Activity: Copy out every line from the records that includes "Notify".

Data extracts:
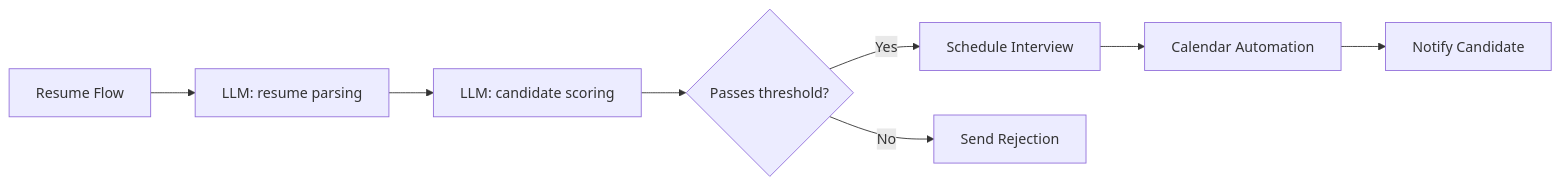
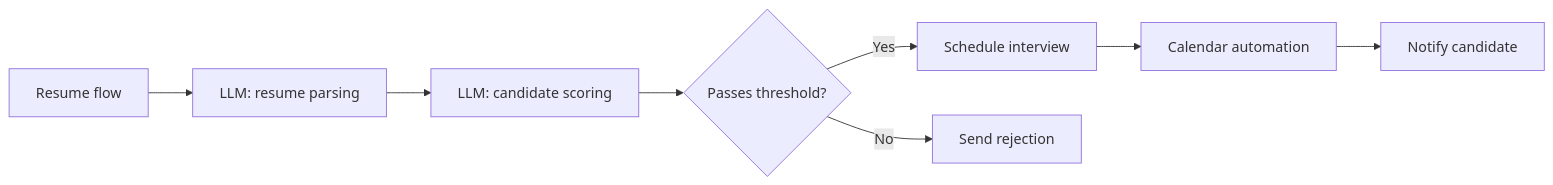
One commit to all-mute/learn-agents changed the first of 12 diagrams in cognitive-book/docs/junior/_workflows-examples-p2.mdx. Above: the diagram before and after it, drawn with Mermaid. The commit also changed other lines of this file and 93 other files, not shown here.

````diff
--- a/cognitive-book/docs/junior/_workflows-examples-p2.mdx
+++ b/cognitive-book/docs/junior/_workflows-examples-p2.mdx
@@ -7,10 +7,10 @@
 ```mermaid
 flowchart LR
-    Applicants[Resume Flow] --> Parser[LLM: resume parsing]
+    Applicants[Resume flow] --> Parser[LLM: resume parsing]
     Parser --> Score[LLM: candidate scoring]
     Score --> Filter{Passes threshold?}
-    Filter -->|Yes| Interview[Schedule Interview]
-    Filter -->|No| Reject[Send Rejection]
-    Interview --> Scheduler[Calendar Automation]
-    Scheduler --> Done[Notify Candidate]
+    Filter -->|Yes| Interview[Schedule interview]
+    Filter -->|No| Reject[Send rejection]
+    Interview --> Scheduler[Calendar automation]
+    Scheduler --> Done[Notify candidate]
 ```
````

Solved problem:
-    Scheduler --> Done[Notify Candidate]
+    Scheduler --> Done[Notify candidate]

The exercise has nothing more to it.